Scarring Alopecia

Scarring Alopecia

Scarring alopecia, also known as cicatricial alopecia, is usually caused by complications of another condition. In this type of alopecia, the hair follicle (the small hole in your skin that an individual hair grows out of) is completely destroyed. This means your hair won't grow back.

Depending on the condition, the skin where the hair has fallen out is likely to be affected in some way.

Conditions which can cause scarring alopecia include:

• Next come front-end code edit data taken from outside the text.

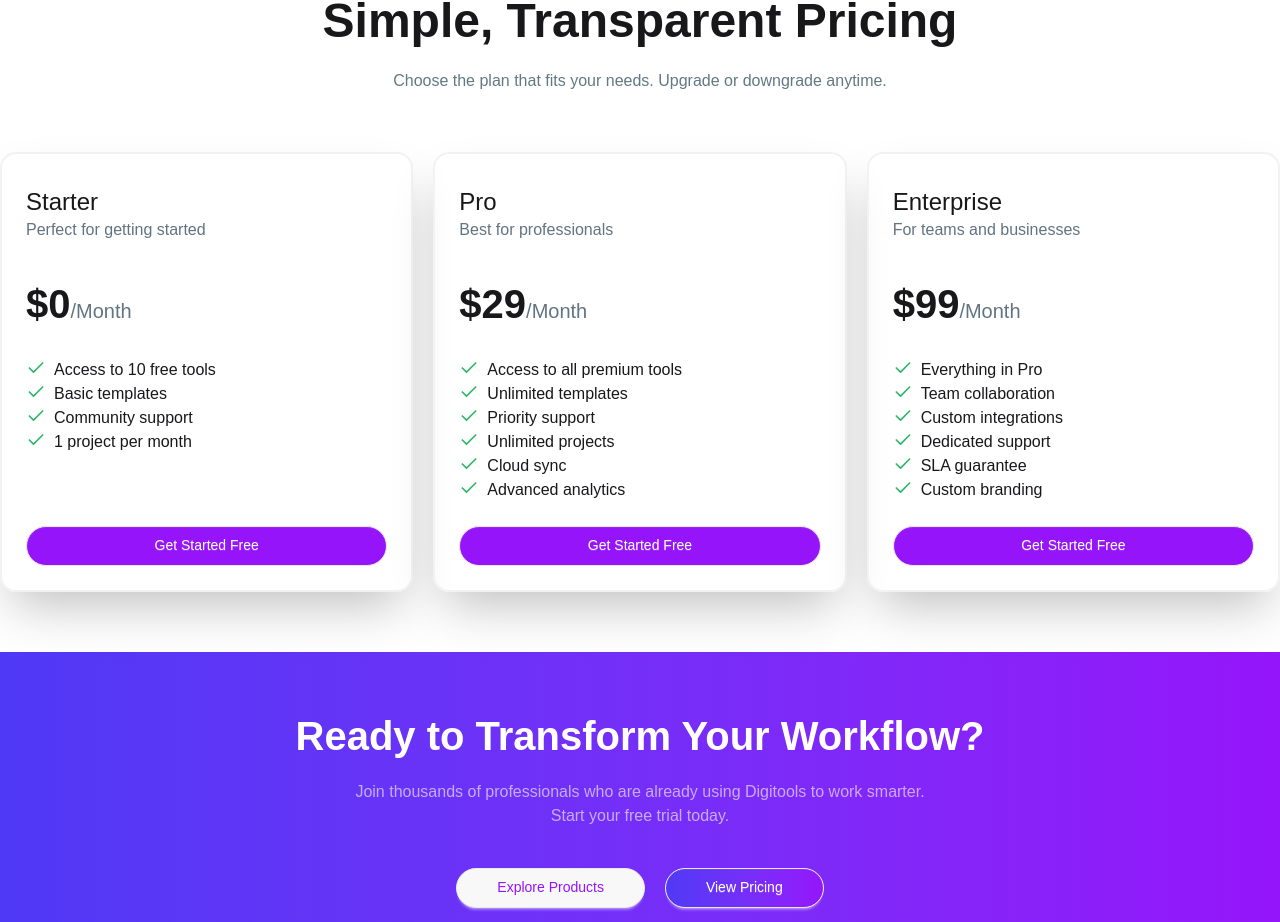
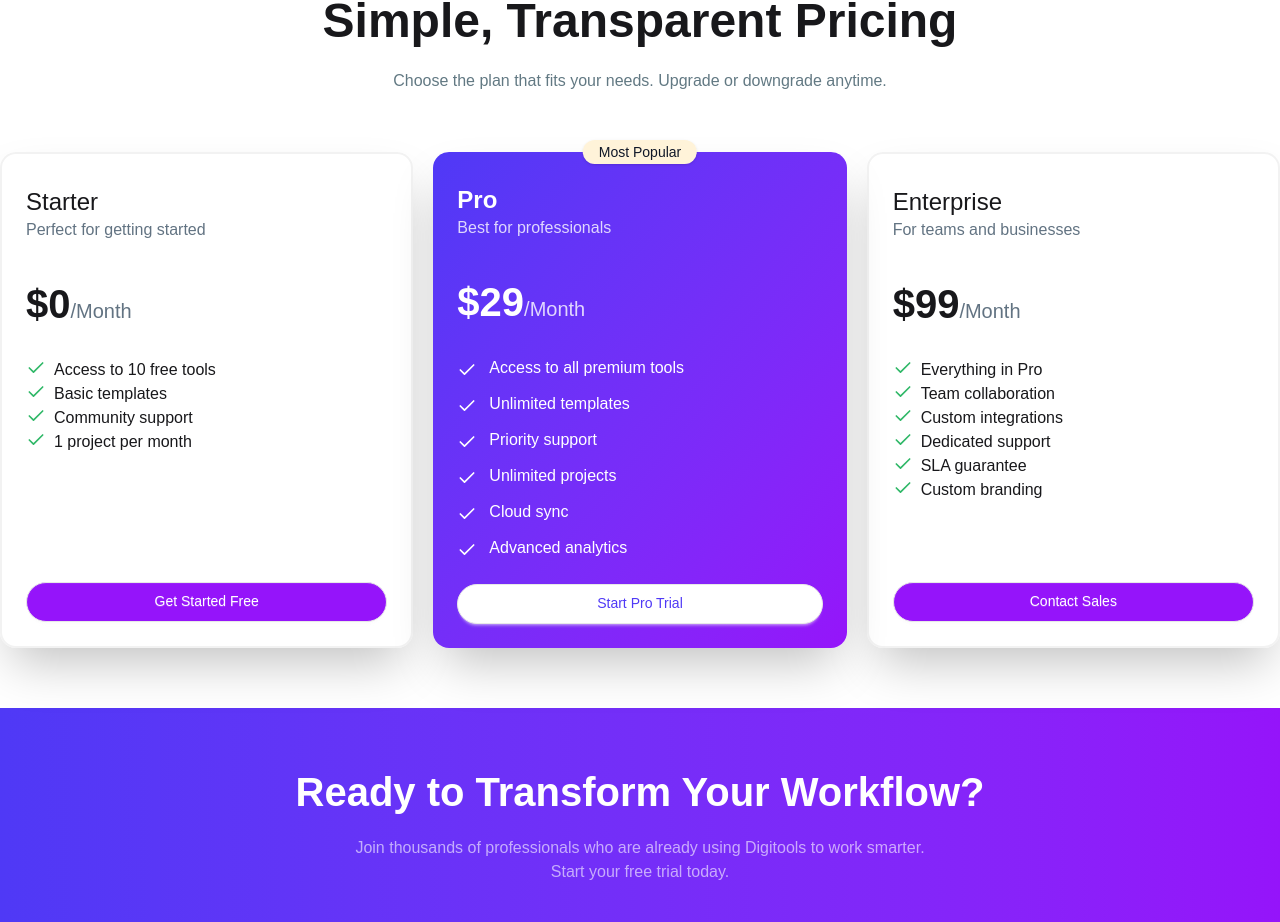
Before and after one commit to Asad-Chowdhury/DigiTools, a React (Vite) app: page / in a window 1280 px wide. Shown: the part 2387-3309 px from the top of the page. Built offline with nearby package versions, Linux system fonts and the light colour scheme.

Commit message:
pricing plan updated for popular plan

```diff
--- a/public/pricing.json
+++ b/public/pricing.json
@@ -9,7 +9,8 @@
       "Community support",
       "1 project per month"
     ],
-    "isPopular": false
+    "isPopular": false,
+    "ctaText": "Get Started Free"
   },
   {
     "plan": "Pro",
@@ -23,7 +24,8 @@
       "Cloud sync",
       "Advanced analytics"
     ],
-    "isPopular": true
+    "isPopular": true,
+    "ctaText": "Start Pro Trial"
   },
   {
     "plan": "Enterprise",
@@ -37,6 +39,7 @@
       "SLA guarantee",
       "Custom branding"
     ],
-    "isPopular": false
+    "isPopular": false,
+    "ctaText": "Contact Sales"
   }
 ]
--- a/src/Components/Pricing/PricingCard.jsx
+++ b/src/Components/Pricing/PricingCard.jsx
@@ -1,9 +1,43 @@
 import React from "react";
 import { Check } from "lucide-react";
 const PricingCard = ({ price }) => {
-  console.log(price.features);
   const features = price.features;
-  return (
+  const popular = price.isPopular;
+  const popularCard = (
+    <div className="relative flex flex-col p-6 rounded-2xl shadow-2xl space-y-6 bg-linear-to-br from-[#4f39f6] to-[#9514fa] text-white">
+      {/* Badge */}
+      <div className="absolute left-1/2 -top-3 transform -translate-x-1/2">
+        <span className="px-4 py-1 bg-[#fff3d9] text-[#101727] rounded-full text-sm font-medium shadow-sm">
+          Most Popular
+        </span>
+      </div>
+
+      <div className="py-2">
+        <h2 className="text-2xl font-bold">{price.plan}</h2>
+        <p className="text-[#ffffffcc]">{price.tagline}</p>
+      </div>
+
+      <p className="text-[40px] font-bold">
+        ${price.price}
+        <span className="text-[20px] text-[#ffffffcc] font-medium">/Month</span>
+      </p>
+
+      <ul className="grow space-y-3">
+        {features.map((feature, index) => (
+          <li key={index} className="flex gap-3 items-start">
+            <Check className="text-[#ffffff] h-5 w-5 mt-1" />
+            <span className="text-white">{feature}</span>
+          </li>
+        ))}
+      </ul>
+
+      <button className="btn w-full rounded-full bg-white text-[#4f39f6] font-medium py-3">
+        {price.ctaText}
+      </button>
+    </div>
+  );
+
+  const nonPopularCard = (
     <div className="flex flex-col p-6 border-[#f2f2f2FF] border-2 rounded-2xl shadow-2xl space-y-6">
       <div className="py-2">
         <h2 className="text-2xl text-bold">{price.plan}</h2>
@@ -24,10 +58,11 @@ const PricingCard = ({ price }) => {
         })}
       </ul>
       <button className="btn w-full rounded-full bg-[#9514fa] text-white font-medium">
-        Get Started Free
+        {price.ctaText}
       </button>
     </div>
   );
+  return popular ? popularCard : nonPopularCard;
 };
 
 export default PricingCard;
```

  • Scleroderma – a condition affecting the body's connective (supporting) tissues, resulting in hard, puffy and itchy skin.
  • Lichen planopilaris –is a rare inflammatory condition that results in patchy progressive permanent hair loss mainly on the scalp.
  • Discoid lupus – a mild form of lupus affecting the skin, causing scaly marks and hair loss.
  • Folliculitis decalvans – a rare form of alopecia that most commonly affects men, causing baldness and scarring of the affected areas.
  • Frontal fibrosing alopecia – this type of alopecia affects women, usually post-menopausal, but not always. The hair follicles around the front hairline are damaged causing the hair line to recede, with no chance of any hair regrowth due to the scarring nature of this condition. Eyebrows can be affected by this condition with the outer edge of the brows being lost.